About this exercise: All records below should be repeated exactly, with the pictures left out.

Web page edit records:
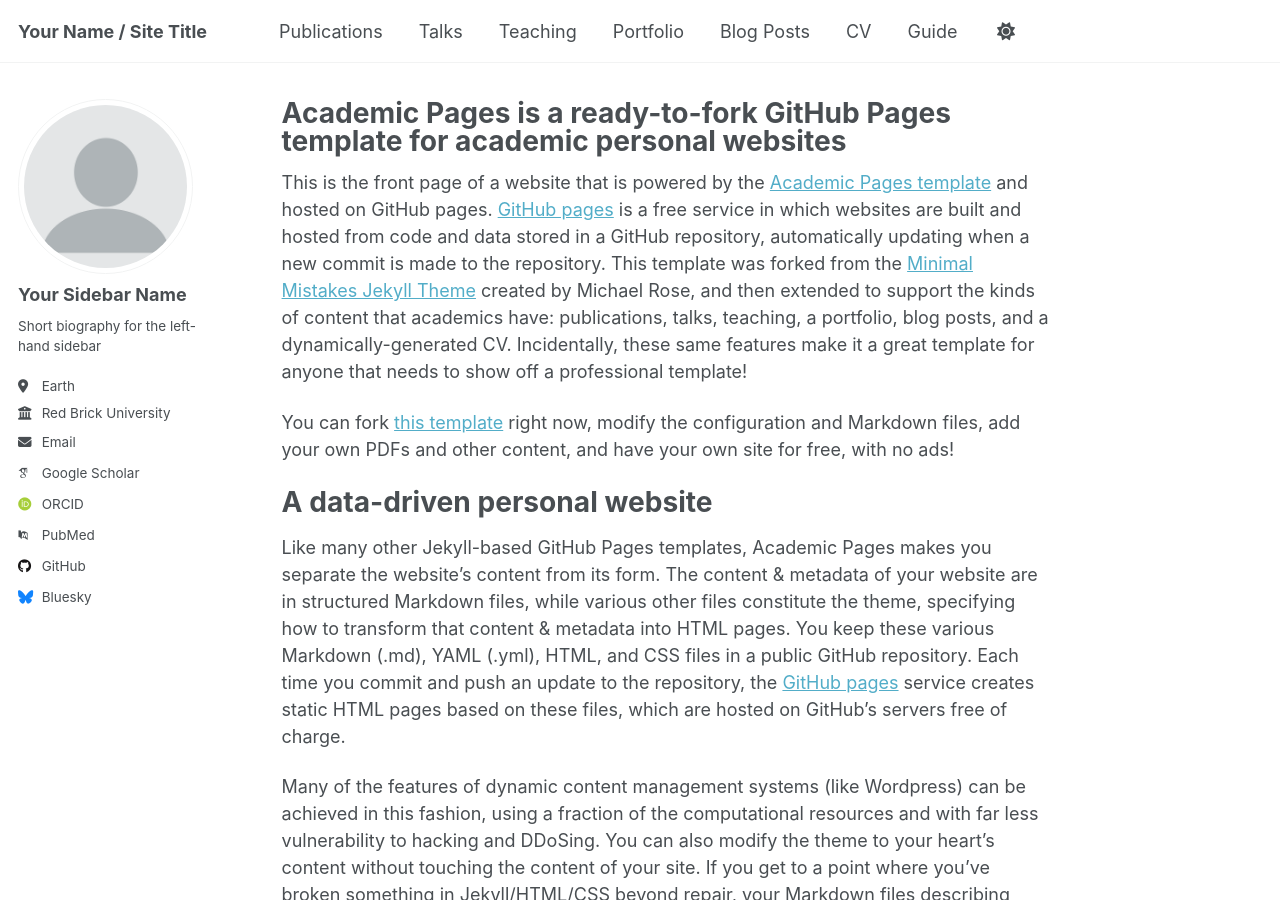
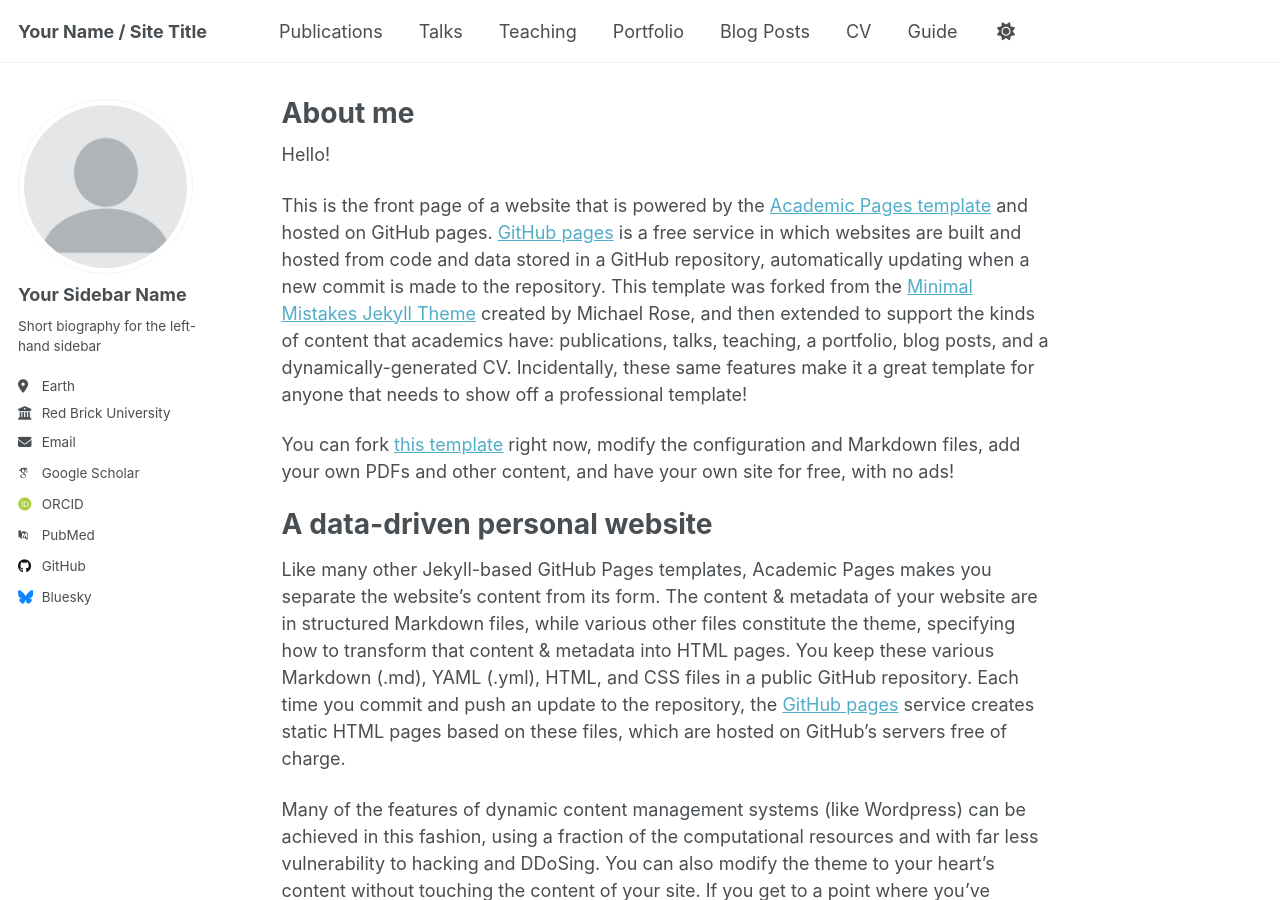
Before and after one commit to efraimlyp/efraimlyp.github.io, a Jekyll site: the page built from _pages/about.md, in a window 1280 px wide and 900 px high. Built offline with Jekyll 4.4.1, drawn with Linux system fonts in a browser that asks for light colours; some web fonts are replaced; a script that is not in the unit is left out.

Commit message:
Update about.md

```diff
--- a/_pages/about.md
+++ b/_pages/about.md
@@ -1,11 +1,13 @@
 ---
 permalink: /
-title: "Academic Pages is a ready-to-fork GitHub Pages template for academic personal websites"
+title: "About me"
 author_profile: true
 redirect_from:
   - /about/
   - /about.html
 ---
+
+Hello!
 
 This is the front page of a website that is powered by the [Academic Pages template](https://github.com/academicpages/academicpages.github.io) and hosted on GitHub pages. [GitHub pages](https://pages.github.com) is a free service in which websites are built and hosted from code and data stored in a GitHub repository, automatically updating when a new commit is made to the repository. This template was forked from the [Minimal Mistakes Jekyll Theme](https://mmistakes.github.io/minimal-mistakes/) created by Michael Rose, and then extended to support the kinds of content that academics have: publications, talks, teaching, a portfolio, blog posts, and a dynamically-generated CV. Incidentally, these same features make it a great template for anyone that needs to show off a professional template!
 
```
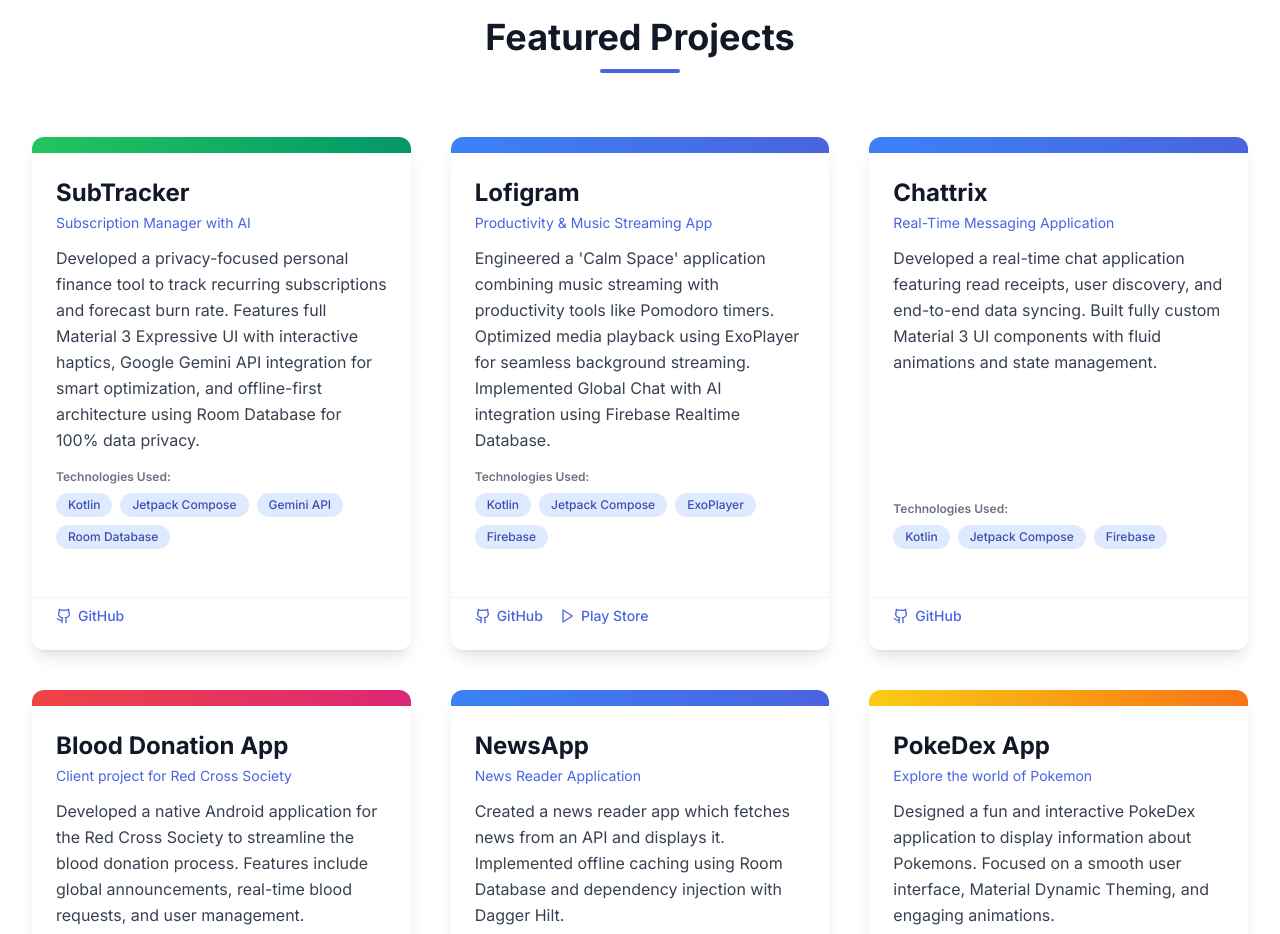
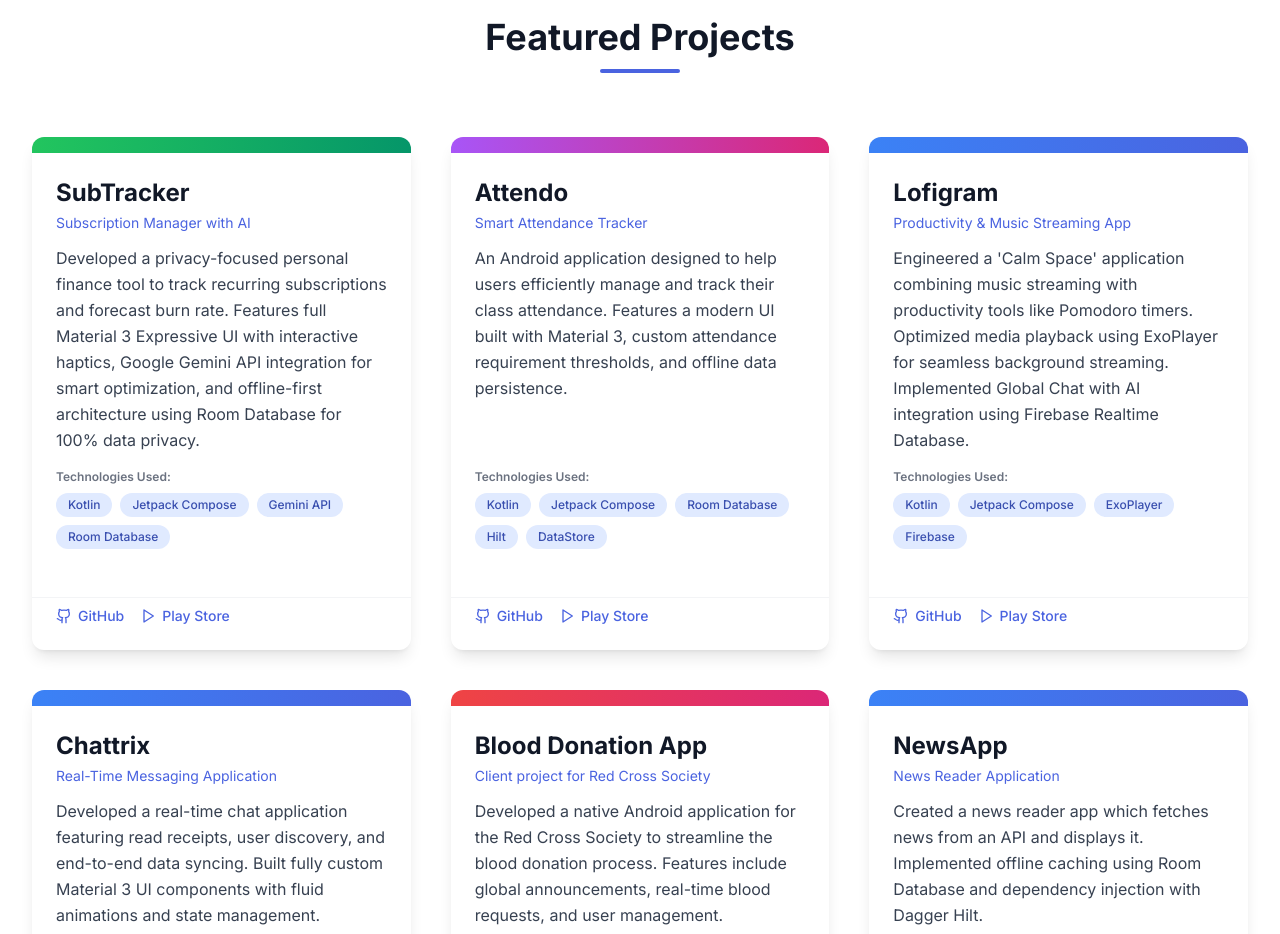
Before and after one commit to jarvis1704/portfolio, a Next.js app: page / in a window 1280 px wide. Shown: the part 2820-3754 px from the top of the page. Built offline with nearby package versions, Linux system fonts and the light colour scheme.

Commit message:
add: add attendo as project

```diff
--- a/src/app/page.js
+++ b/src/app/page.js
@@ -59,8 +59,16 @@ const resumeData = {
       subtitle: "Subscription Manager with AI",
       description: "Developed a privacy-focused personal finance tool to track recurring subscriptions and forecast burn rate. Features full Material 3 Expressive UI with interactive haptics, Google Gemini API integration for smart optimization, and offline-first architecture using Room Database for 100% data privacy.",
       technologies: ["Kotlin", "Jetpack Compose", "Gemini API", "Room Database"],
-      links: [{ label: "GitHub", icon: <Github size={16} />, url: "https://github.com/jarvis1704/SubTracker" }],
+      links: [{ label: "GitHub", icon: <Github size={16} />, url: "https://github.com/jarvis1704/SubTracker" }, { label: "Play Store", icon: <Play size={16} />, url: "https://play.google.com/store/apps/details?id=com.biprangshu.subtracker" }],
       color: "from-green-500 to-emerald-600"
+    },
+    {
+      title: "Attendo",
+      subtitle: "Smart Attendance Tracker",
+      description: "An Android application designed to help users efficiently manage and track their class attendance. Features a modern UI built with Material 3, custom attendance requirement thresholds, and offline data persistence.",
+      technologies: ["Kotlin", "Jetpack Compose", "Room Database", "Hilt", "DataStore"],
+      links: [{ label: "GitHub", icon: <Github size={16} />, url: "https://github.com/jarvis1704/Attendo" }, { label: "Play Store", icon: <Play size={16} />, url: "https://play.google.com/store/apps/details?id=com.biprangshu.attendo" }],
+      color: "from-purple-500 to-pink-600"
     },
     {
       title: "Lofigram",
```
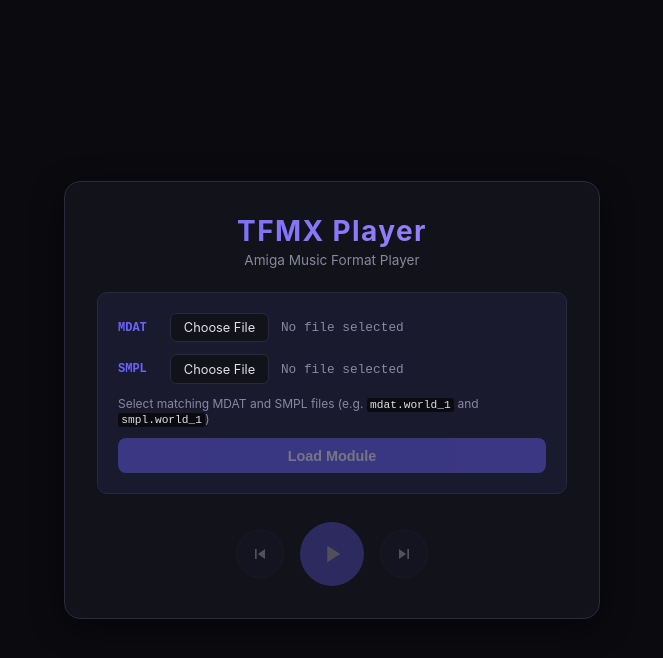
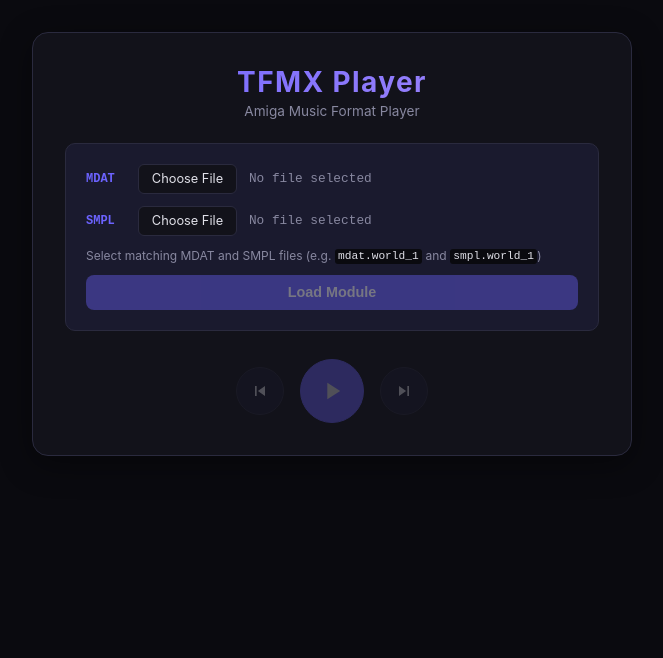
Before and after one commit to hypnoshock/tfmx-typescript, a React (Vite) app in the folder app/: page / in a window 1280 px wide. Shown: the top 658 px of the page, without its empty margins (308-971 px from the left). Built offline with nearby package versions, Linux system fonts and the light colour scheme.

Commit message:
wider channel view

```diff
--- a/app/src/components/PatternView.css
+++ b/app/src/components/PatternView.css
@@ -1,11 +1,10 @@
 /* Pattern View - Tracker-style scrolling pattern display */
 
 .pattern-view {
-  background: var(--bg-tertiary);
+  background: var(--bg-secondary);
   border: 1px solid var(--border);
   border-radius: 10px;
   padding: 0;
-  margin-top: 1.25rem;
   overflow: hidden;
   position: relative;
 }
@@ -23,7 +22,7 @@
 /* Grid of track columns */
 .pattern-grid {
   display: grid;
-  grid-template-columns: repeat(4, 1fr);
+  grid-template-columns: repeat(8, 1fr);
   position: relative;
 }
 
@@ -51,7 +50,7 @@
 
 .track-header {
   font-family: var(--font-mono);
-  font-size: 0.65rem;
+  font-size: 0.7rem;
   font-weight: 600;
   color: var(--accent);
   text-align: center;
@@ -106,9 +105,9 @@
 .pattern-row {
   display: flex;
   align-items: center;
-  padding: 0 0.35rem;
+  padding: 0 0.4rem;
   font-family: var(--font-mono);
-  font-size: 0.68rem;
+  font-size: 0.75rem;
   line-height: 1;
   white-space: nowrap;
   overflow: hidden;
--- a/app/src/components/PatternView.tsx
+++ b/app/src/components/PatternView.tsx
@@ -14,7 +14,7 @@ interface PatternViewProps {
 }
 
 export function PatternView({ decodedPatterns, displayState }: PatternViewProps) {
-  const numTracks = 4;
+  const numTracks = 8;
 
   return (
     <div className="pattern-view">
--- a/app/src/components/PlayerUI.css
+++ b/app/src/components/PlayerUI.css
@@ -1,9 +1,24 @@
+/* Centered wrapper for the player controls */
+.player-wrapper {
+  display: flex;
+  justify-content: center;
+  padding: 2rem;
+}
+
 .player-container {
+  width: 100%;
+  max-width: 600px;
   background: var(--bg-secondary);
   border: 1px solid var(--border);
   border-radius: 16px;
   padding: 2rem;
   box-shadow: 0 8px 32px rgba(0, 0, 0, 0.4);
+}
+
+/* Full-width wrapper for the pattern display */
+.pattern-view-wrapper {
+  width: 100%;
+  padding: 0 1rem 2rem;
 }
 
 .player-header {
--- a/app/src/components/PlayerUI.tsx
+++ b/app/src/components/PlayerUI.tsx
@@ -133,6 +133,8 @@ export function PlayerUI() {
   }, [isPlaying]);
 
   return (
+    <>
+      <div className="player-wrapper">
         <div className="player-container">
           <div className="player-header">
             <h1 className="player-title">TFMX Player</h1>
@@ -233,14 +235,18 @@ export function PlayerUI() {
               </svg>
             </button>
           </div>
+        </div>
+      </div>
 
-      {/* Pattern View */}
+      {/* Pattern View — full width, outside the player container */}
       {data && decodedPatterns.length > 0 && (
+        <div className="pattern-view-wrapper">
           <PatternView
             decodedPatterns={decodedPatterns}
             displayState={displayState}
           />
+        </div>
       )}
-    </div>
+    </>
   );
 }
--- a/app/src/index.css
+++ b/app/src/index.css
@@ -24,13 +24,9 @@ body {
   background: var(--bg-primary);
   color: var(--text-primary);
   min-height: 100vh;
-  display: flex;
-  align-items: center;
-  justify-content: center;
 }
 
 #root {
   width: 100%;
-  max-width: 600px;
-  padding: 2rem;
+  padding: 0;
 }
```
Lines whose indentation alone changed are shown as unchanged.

Finished exercise:
Before and after one commit to efraimlyp/efraimlyp.github.io, a Jekyll site: the page built from _pages/about.md, in a window 1280 px wide and 900 px high. Built offline with Jekyll 4.4.1, drawn with Linux system fonts in a browser that asks for light colours; some web fonts are replaced; a script that is not in the unit is left out.

Commit message:
Update about.md

```diff
--- a/_pages/about.md
+++ b/_pages/about.md
@@ -1,11 +1,13 @@
 ---
 permalink: /
-title: "Academic Pages is a ready-to-fork GitHub Pages template for academic personal websites"
+title: "About me"
 author_profile: true
 redirect_from:
   - /about/
   - /about.html
 ---
+
+Hello!
 
 This is the front page of a website that is powered by the [Academic Pages template](https://github.com/academicpages/academicpages.github.io) and hosted on GitHub pages. [GitHub pages](https://pages.github.com) is a free service in which websites are built and hosted from code and data stored in a GitHub repository, automatically updating when a new commit is made to the repository. This template was forked from the [Minimal Mistakes Jekyll Theme](https://mmistakes.github.io/minimal-mistakes/) created by Michael Rose, and then extended to support the kinds of content that academics have: publications, talks, teaching, a portfolio, blog posts, and a dynamically-generated CV. Incidentally, these same features make it a great template for anyone that needs to show off a professional template!
 
```
Before and after one commit to jarvis1704/portfolio, a Next.js app: page / in a window 1280 px wide. Shown: the part 2820-3754 px from the top of the page. Built offline with nearby package versions, Linux system fonts and the light colour scheme.

Commit message:
add: add attendo as project

```diff
--- a/src/app/page.js
+++ b/src/app/page.js
@@ -59,8 +59,16 @@ const resumeData = {
       subtitle: "Subscription Manager with AI",
       description: "Developed a privacy-focused personal finance tool to track recurring subscriptions and forecast burn rate. Features full Material 3 Expressive UI with interactive haptics, Google Gemini API integration for smart optimization, and offline-first architecture using Room Database for 100% data privacy.",
       technologies: ["Kotlin", "Jetpack Compose", "Gemini API", "Room Database"],
-      links: [{ label: "GitHub", icon: <Github size={16} />, url: "https://github.com/jarvis1704/SubTracker" }],
+      links: [{ label: "GitHub", icon: <Github size={16} />, url: "https://github.com/jarvis1704/SubTracker" }, { label: "Play Store", icon: <Play size={16} />, url: "https://play.google.com/store/apps/details?id=com.biprangshu.subtracker" }],
       color: "from-green-500 to-emerald-600"
+    },
+    {
+      title: "Attendo",
+      subtitle: "Smart Attendance Tracker",
+      description: "An Android application designed to help users efficiently manage and track their class attendance. Features a modern UI built with Material 3, custom attendance requirement thresholds, and offline data persistence.",
+      technologies: ["Kotlin", "Jetpack Compose", "Room Database", "Hilt", "DataStore"],
+      links: [{ label: "GitHub", icon: <Github size={16} />, url: "https://github.com/jarvis1704/Attendo" }, { label: "Play Store", icon: <Play size={16} />, url: "https://play.google.com/store/apps/details?id=com.biprangshu.attendo" }],
+      color: "from-purple-500 to-pink-600"
     },
     {
       title: "Lofigram",
```
Before and after one commit to hypnoshock/tfmx-typescript, a React (Vite) app in the folder app/: page / in a window 1280 px wide. Shown: the top 658 px of the page, without its empty margins (308-971 px from the left). Built offline with nearby package versions, Linux system fonts and the light colour scheme.

Commit message:
wider channel view

```diff
--- a/app/src/components/PatternView.css
+++ b/app/src/components/PatternView.css
@@ -1,11 +1,10 @@
 /* Pattern View - Tracker-style scrolling pattern display */
 
 .pattern-view {
-  background: var(--bg-tertiary);
+  background: var(--bg-secondary);
   border: 1px solid var(--border);
   border-radius: 10px;
   padding: 0;
-  margin-top: 1.25rem;
   overflow: hidden;
   position: relative;
 }
@@ -23,7 +22,7 @@
 /* Grid of track columns */
 .pattern-grid {
   display: grid;
-  grid-template-columns: repeat(4, 1fr);
+  grid-template-columns: repeat(8, 1fr);
   position: relative;
 }
 
@@ -51,7 +50,7 @@
 
 .track-header {
   font-family: var(--font-mono);
-  font-size: 0.65rem;
+  font-size: 0.7rem;
   font-weight: 600;
   color: var(--accent);
   text-align: center;
@@ -106,9 +105,9 @@
 .pattern-row {
   display: flex;
   align-items: center;
-  padding: 0 0.35rem;
+  padding: 0 0.4rem;
   font-family: var(--font-mono);
-  font-size: 0.68rem;
+  font-size: 0.75rem;
   line-height: 1;
   white-space: nowrap;
   overflow: hidden;
--- a/app/src/components/PatternView.tsx
+++ b/app/src/components/PatternView.tsx
@@ -14,7 +14,7 @@ interface PatternViewProps {
 }
 
 export function PatternView({ decodedPatterns, displayState }: PatternViewProps) {
-  const numTracks = 4;
+  const numTracks = 8;
 
   return (
     <div className="pattern-view">
--- a/app/src/components/PlayerUI.css
+++ b/app/src/components/PlayerUI.css
@@ -1,9 +1,24 @@
+/* Centered wrapper for the player controls */
+.player-wrapper {
+  display: flex;
+  justify-content: center;
+  padding: 2rem;
+}
+
 .player-container {
+  width: 100%;
+  max-width: 600px;
   background: var(--bg-secondary);
   border: 1px solid var(--border);
   border-radius: 16px;
   padding: 2rem;
   box-shadow: 0 8px 32px rgba(0, 0, 0, 0.4);
+}
+
+/* Full-width wrapper for the pattern display */
+.pattern-view-wrapper {
+  width: 100%;
+  padding: 0 1rem 2rem;
 }
 
 .player-header {
--- a/app/src/components/PlayerUI.tsx
+++ b/app/src/components/PlayerUI.tsx
@@ -133,6 +133,8 @@ export function PlayerUI() {
   }, [isPlaying]);
 
   return (
+    <>
+      <div className="player-wrapper">
         <div className="player-container">
           <div className="player-header">
             <h1 className="player-title">TFMX Player</h1>
@@ -233,14 +235,18 @@ export function PlayerUI() {
               </svg>
             </button>
           </div>
+        </div>
+      </div>
 
-      {/* Pattern View */}
+      {/* Pattern View — full width, outside the player container */}
       {data && decodedPatterns.length > 0 && (
+        <div className="pattern-view-wrapper">
           <PatternView
             decodedPatterns={decodedPatterns}
             displayState={displayState}
           />
+        </div>
       )}
-    </div>
+    </>
   );
 }
--- a/app/src/index.css
+++ b/app/src/index.css
@@ -24,13 +24,9 @@ body {
   background: var(--bg-primary);
   color: var(--text-primary);
   min-height: 100vh;
-  display: flex;
-  align-items: center;
-  justify-content: center;
 }
 
 #root {
   width: 100%;
-  max-width: 600px;
-  padding: 2rem;
+  padding: 0;
 }
```
Lines whose indentation alone changed are shown as unchanged.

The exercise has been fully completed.